Top of Data shown

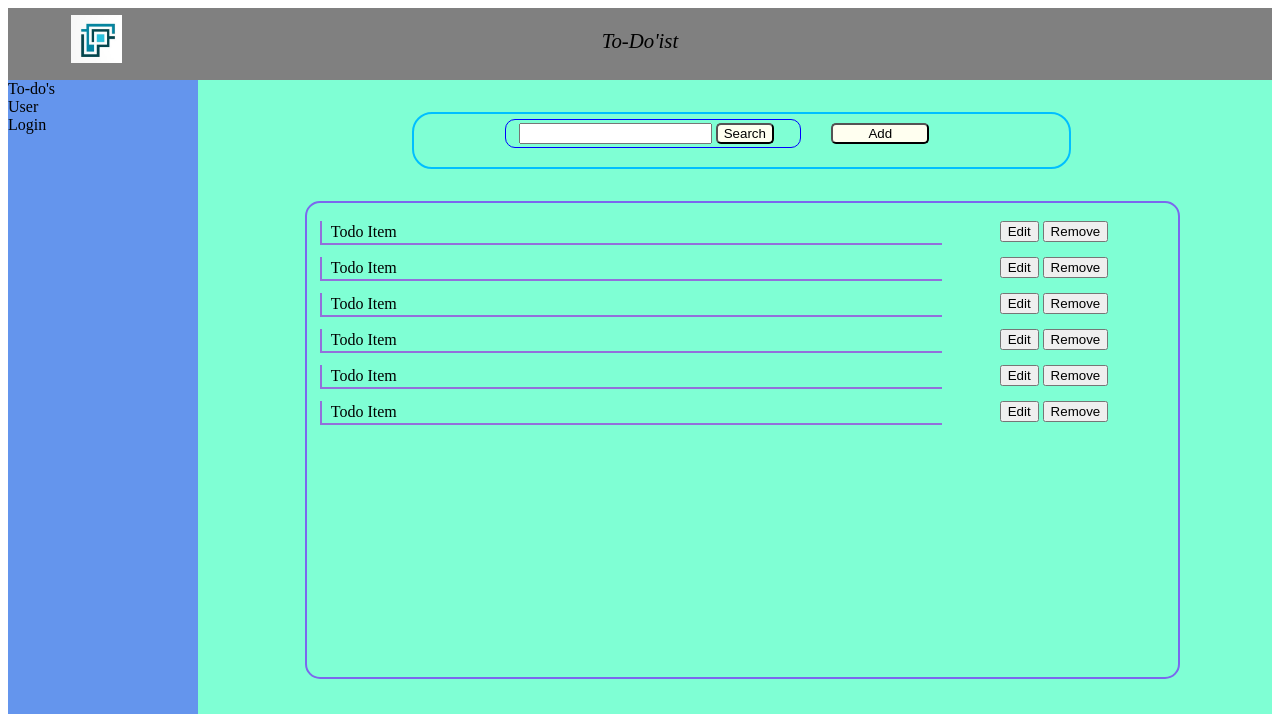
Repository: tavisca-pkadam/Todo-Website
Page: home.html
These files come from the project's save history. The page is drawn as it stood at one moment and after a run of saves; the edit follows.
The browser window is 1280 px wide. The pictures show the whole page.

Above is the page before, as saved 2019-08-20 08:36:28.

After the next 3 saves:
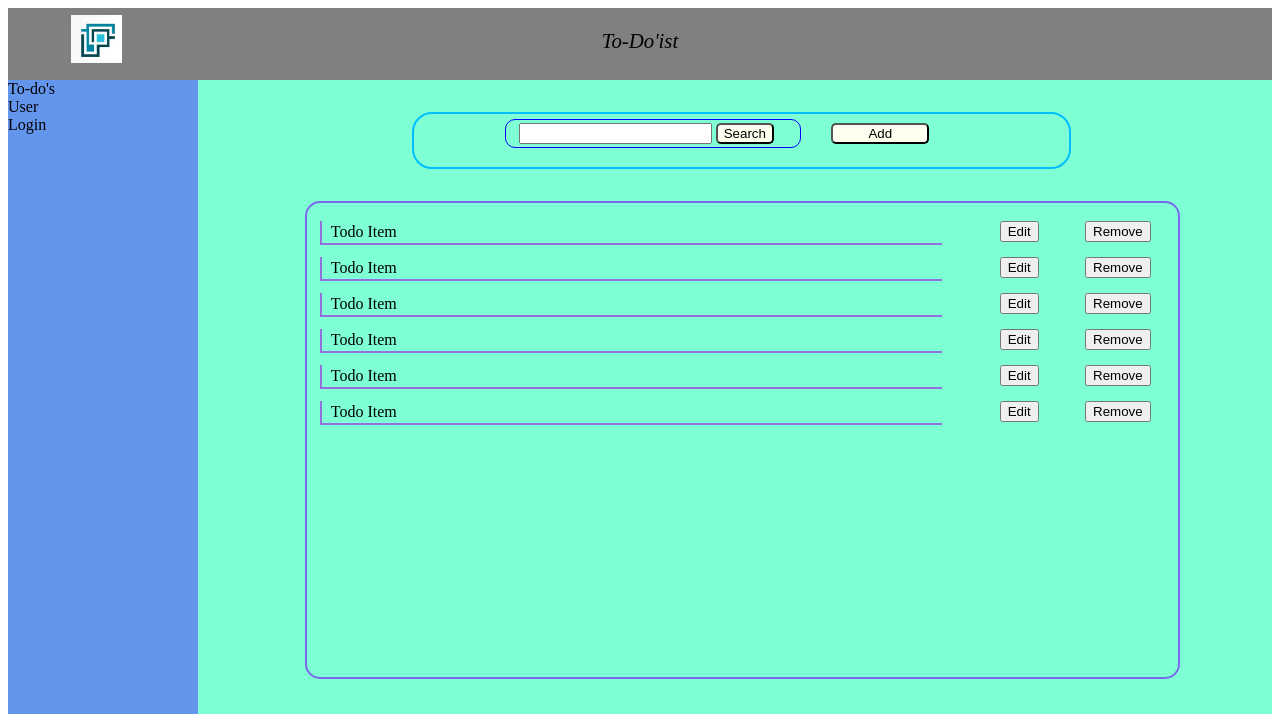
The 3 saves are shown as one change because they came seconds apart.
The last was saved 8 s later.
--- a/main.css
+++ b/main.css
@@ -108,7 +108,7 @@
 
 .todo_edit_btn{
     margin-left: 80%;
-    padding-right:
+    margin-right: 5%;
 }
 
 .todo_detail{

Bottom of Data shown
Top of Data shown

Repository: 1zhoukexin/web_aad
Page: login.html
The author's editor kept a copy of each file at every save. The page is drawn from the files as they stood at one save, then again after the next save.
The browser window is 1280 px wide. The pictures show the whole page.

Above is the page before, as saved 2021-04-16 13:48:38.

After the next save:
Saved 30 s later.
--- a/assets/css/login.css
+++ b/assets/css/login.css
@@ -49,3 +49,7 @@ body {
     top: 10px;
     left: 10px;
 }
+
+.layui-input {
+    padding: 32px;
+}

Bottom of Data shown
Top of Data shown

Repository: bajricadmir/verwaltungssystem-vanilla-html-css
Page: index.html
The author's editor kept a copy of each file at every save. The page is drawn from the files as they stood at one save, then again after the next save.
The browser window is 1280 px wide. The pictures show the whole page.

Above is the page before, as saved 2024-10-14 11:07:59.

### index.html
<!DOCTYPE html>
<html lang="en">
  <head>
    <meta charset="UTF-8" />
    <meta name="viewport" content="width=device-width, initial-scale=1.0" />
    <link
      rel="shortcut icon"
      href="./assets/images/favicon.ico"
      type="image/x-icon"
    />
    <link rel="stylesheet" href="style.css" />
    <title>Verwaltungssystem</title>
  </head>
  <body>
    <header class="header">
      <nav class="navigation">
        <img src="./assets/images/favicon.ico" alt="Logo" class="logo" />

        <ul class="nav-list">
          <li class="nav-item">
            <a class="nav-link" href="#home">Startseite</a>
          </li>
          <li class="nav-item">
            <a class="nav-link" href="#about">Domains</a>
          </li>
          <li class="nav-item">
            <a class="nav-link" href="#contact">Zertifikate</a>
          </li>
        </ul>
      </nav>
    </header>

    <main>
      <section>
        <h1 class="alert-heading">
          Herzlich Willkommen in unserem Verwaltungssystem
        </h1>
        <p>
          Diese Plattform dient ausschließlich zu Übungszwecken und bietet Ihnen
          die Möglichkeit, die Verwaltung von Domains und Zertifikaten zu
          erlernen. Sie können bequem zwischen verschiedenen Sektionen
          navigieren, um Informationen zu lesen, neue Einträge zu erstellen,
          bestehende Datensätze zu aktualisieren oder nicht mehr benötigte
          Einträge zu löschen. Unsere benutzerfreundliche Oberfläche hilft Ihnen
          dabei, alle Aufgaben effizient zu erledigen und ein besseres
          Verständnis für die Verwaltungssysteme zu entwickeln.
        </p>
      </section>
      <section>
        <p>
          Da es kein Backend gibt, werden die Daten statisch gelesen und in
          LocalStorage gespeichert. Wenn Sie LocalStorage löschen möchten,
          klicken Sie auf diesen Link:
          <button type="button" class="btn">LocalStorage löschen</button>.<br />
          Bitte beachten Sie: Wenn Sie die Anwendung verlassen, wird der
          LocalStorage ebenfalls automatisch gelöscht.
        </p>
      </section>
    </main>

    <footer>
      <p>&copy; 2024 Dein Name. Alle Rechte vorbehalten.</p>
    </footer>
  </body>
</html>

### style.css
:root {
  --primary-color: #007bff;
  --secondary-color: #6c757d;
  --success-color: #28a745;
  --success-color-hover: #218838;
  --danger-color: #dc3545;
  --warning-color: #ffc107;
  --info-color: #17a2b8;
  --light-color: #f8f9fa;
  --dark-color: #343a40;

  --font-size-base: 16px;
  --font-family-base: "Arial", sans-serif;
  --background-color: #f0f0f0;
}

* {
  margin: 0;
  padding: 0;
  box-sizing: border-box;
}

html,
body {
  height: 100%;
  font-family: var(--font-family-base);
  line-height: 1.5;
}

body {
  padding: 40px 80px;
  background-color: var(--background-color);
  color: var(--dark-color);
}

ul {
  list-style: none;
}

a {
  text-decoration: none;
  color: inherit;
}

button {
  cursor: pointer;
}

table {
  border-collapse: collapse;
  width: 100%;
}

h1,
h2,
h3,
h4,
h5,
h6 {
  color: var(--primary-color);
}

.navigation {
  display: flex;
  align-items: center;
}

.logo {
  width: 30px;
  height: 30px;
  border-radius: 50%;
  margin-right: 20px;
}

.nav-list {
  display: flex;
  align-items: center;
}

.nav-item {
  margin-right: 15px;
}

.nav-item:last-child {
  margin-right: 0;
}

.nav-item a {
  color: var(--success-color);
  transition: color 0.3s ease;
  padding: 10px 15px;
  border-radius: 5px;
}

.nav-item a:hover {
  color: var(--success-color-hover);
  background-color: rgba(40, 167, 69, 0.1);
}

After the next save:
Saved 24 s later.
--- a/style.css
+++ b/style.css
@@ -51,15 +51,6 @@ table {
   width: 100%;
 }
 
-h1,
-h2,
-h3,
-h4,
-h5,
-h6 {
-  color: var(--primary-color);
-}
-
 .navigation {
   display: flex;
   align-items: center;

Bottom of Data shown

### Description of the task:
Show all lines in the records above that hold "html".

### Task result:
Page: home.html
Page: login.html
Repository: bajricadmir/verwaltungssystem-vanilla-html-css
Page: index.html
### index.html
<!DOCTYPE html>
<html lang="en">
</html>
html,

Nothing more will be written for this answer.